Editors at the Washington Free Beacon take aim at the government’s planned bailout of a failed California bank.

Silicon Valley Bank (SVB) is getting a bailout. That’s the latest news from the United States Treasury Department, which announced it will make depositors in the failed bank whole.

Many of those depositors were tech start-ups, and until Treasury Secretary Janet Yellen’s announcement on Sunday afternoon, they didn’t know if they would make payroll on the 15th of the month. Their investors, famous for their risk-taking, feared massive losses in their portfolios.

The bank’s clients were in a bind because federal insurance only covers deposits up to $250,000. That’s more money than almost anybody would keep in a bank account—but not a start-up! According to the Economist, almost 93 percent of SVB’s deposits were not insured.

These entrepreneurs either knew, or should have known, the risks they were taking, and the government should not be in the business of rewarding this arrogance and stupidity. A government bailout is nothing more than a backdoor that will leave taxpayers on the hook for the foolish decisions of so-called capitalists who are unwilling to pay the costs of risks gone awry.

The Fed claims none of the costs of this bailout will be borne by the taxpayer.

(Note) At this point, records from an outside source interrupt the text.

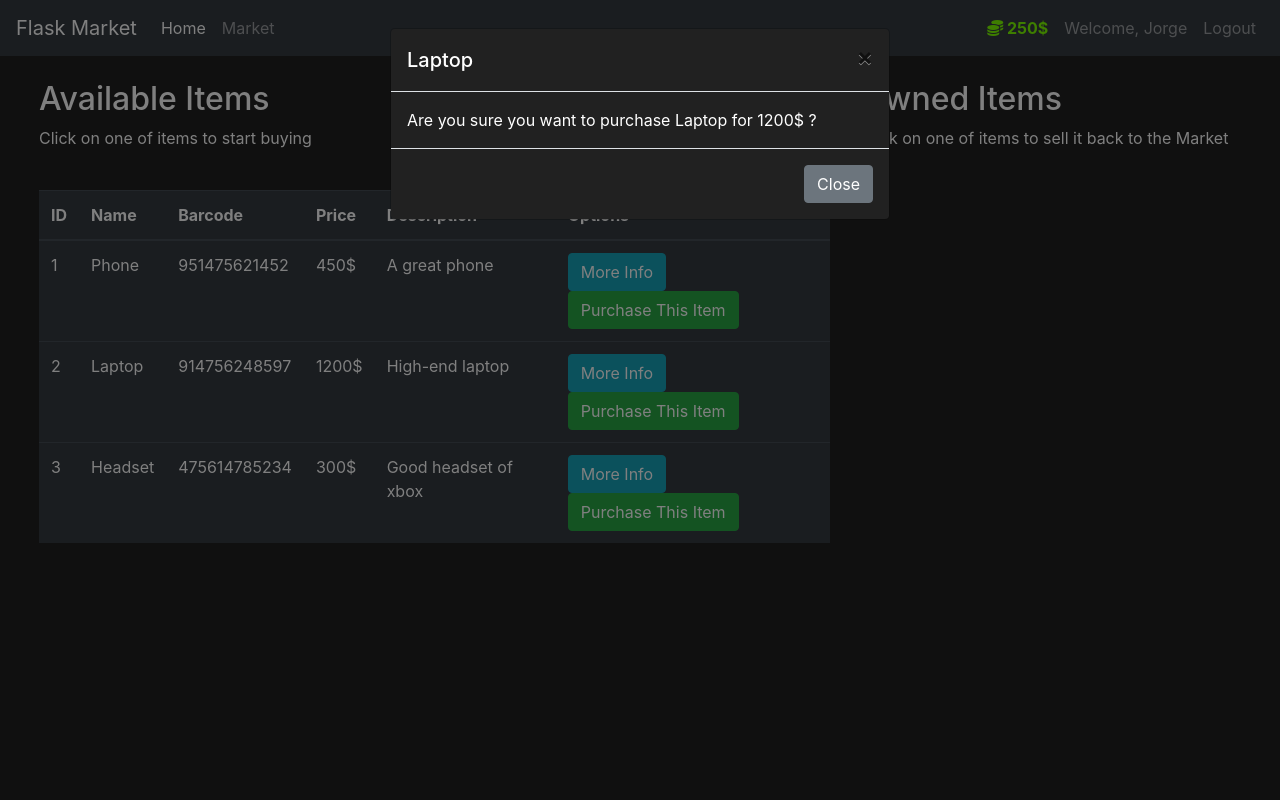
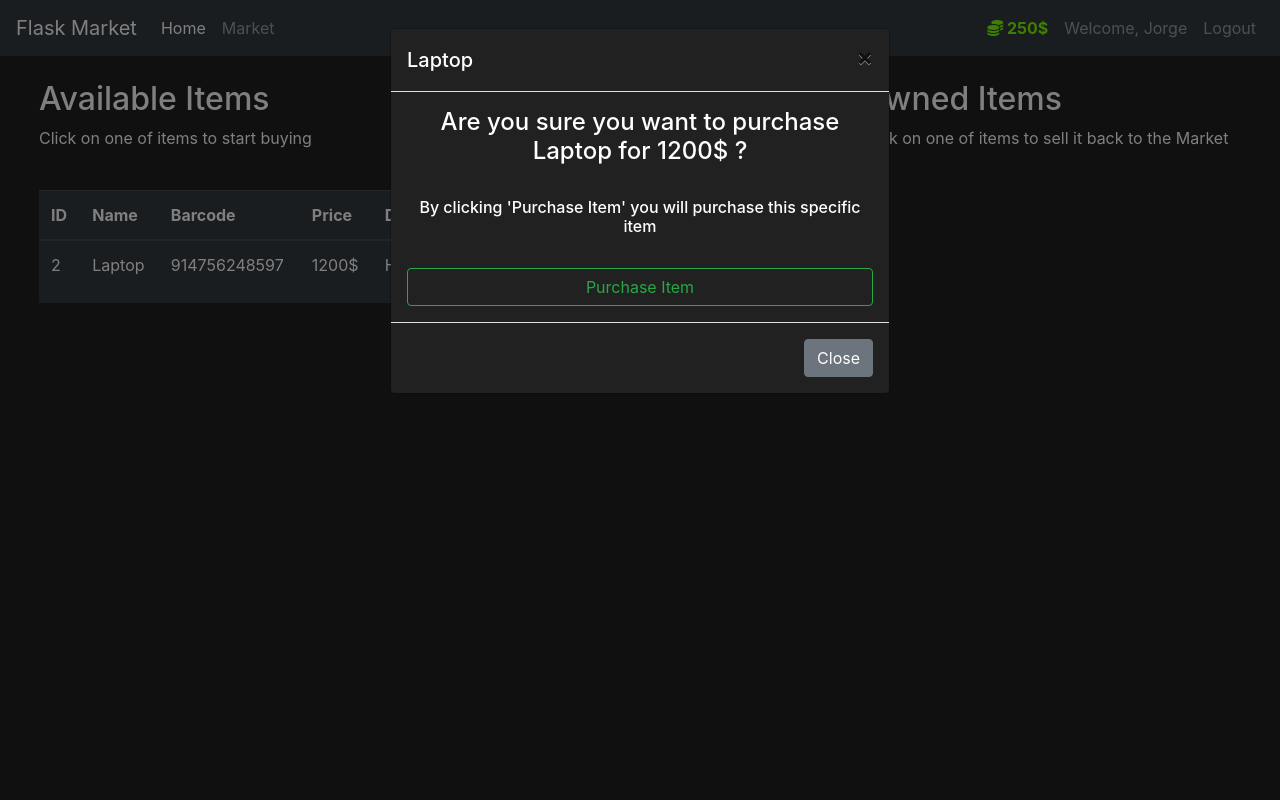
Before and after one commit to GeorgeIniatis/Flask-Website, a Flask app: page /market in a window 1280 px wide, after a click on "Purchase This Item". Run offline with Flask 2, Linux system fonts and the light colour scheme; a user stored in the database is signed in; data comes from the database, SQL or seed files in the repository; both versions use the stored data as it was after the commit; some libraries are stand-ins or nearby versions.

Commit message:
P15 Completed

```diff
--- a/create_and_populate_db.py
+++ b/create_and_populate_db.py
@@ -28,9 +28,9 @@ for item in items:
     db.session.add(item_entry)  # Adds it to db temporarily
     db.session.commit()  # Commits the change to db permanently
 
-phone = Item.query.filter_by(name="Phone").first()
-phone.owner = User.query.filter_by(username="Jorge").first().id
-db.session.commit()
+#phone = Item.query.filter_by(name="Phone").first()
+#phone.owner = User.query.filter_by(username="Jorge").first().id
+#db.session.commit()
 
 print()
 users = User.query.all()
--- a/market/forms.py
+++ b/market/forms.py
@@ -26,3 +26,9 @@ class LoginForm(FlaskForm):
     username = StringField(label="Username:", validators=[DataRequired()])
     password = PasswordField(label="Password:", validators=[DataRequired()])
     submit = SubmitField(label="Sign In")
+
+class PurchaseItemForm(FlaskForm):
+    submit = SubmitField(label="Purchase Item")
+
+class SellItemForm(FlaskForm):
+    submit = SubmitField(label="Sell Item")
--- a/market/models.py
+++ b/market/models.py
@@ -38,6 +38,9 @@ class User(db.Model, UserMixin):
     def check_password(self, attempted_password):
         return bcrypt.check_password_hash(self.password_hash, attempted_password)
 
+    def can_purchase(self, item):
+        return self.budget >= item.price
+
     def __repr__(self):
         return f"User(id = {self.id}, username = {self.username}, email = {self.email}, " \
                f"budget = {self.budget}, items = {self.items} )"
@@ -51,6 +54,11 @@ class Item(db.Model):
     description = db.Column(db.String(length=1000), nullable=False, unique=True)
     owner = db.Column(db.Integer(), db.ForeignKey("user.id"))
 
+    def assign_ownership(self, user):
+        user.budget -= self.price
+        self.owner = user.id
+        db.session.commit()
+
     def __repr__(self):
         return f"Item(id = {self.id}, name = {self.name}, barcode = {self.barcode}, price = {self.price}, " \
                f"description = {self.description}, owner = {self.owner} )"
--- a/market/routes.py
+++ b/market/routes.py
@@ -1,8 +1,8 @@
-from flask import render_template, redirect, url_for, flash
-from flask_login import login_user, logout_user, login_required
+from flask import render_template, redirect, url_for, flash, request
+from flask_login import login_user, logout_user, login_required, current_user
 from market import app, db
 from market.models import User, Item
-from market.forms import RegisterForm, LoginForm
+from market.forms import RegisterForm, LoginForm, PurchaseItemForm, SellItemForm
 
 
 @app.route('/')
@@ -11,11 +11,31 @@ def home_page():
     return render_template("home.html", head_title="Welcome to Jorge's Market")
 
 
-@app.route('/market')
+@app.route('/market', methods=["GET", "POST"])
 @login_required
 def market_page():
-    items = Item.query.all()
-    return render_template("market.html", head_title="Market Page", items=items)
+    purchase_item_form = PurchaseItemForm()
+    sell_item_form = SellItemForm()
+
+    if request.method == "POST":
+        item_name = request.form.get('purchased_item')
+        item = Item.query.filter_by(name=item_name).first()
+        if item:
+            if current_user.can_purchase(item):
+                item.assign_ownership(current_user)
+                flash(f"Item Purchased Successfully!", category="success")
+            else:
+                flash(f"Budget too low!", category="danger")
+            return redirect(url_for("market_page"))
+        else:
+            flash(f"This Item Does Not Exist!", category="danger")
+            return redirect(url_for("market_page"))
+
+    elif request.method == "GET":
+        items = Item.query.all()
+        return render_template("market.html", head_title="Market Page", items=items,
+                               purchase_item_form=purchase_item_form,
+                               sell_item_form=sell_item_form)
 
 
 @app.route('/register', methods=["GET", "POST"])
--- a/market/templates/includes/items_modals.html
+++ b/market/templates/includes/items_modals.html
@@ -49,7 +49,16 @@
         </button>
       </div>
       <div class="modal-body">
-        Are you sure you want to purchase {{ item.name }} for {{ item.price }}$ ?
+        <form method="POST">
+          {{ purchase_item_form.hidden_tag() }} <!-- CSRF Protection -->
+          <h4 class="text-center"> Are you sure you want to purchase {{ item.name }} for {{ item.price }}$ ?</h4>
+          <br>
+          <h6 class="text-center"> By clicking 'Purchase Item' you will purchase this specific item</h6>
+          <br>
+          <input id="purchased_item" name="purchased_item" type="hidden" value="{{ item.name }}">
+          {{ purchase_item_form.submit(class="btn btn-outline-success btn-block ") }}
+
+        </form>
       </div>
       <div class="modal-footer">
         <button type="button" class="btn btn-secondary"
--- a/market/templates/market.html
+++ b/market/templates/market.html
@@ -19,6 +19,7 @@
                 </thead>
                 <tbody>
                     {% for item in items %}
+                        {% if item.owner is none %}
                         {% include 'includes/items_modals.html' %}
                             <tr>
                                 <td>{{ item.id }}</td>
@@ -30,8 +31,8 @@
                                     <button class="btn btn-outline btn-info" data-toggle="modal" data-target="#Modal-MoreInfo-{{ item.id }}"> More Info </button>
                                     <button class="btn btn-outline btn-success" data-toggle="modal" data-target="#Modal-PurchaseConfirm-{{ item.id }}"> Purchase This Item </button>
                                 </td>
-
                             </tr>
+                        {% endif %}
                     {% endfor %}
                 </tbody>
 
```
Also changed, not shown: market/market.db. Lines whose indentation alone changed are shown as unchanged.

Don’t be fooled by these word games. SVB’s safety net may be paid with insurance premiums that banks pay to the Federal Deposit Insurance Corporation. That in turn means that banks will charge their customers—the taxpayers—more.

Meanwhile, the tech industry has already benefited tremendously from government policy. From 2020 through the end of 2021, SVB’s assets grew 83 percent—and kept growing into 2022. For at least three years, government policy has underwritten tech speculation and fantastic valuations. Venture capitalists and founders became fantastically rich.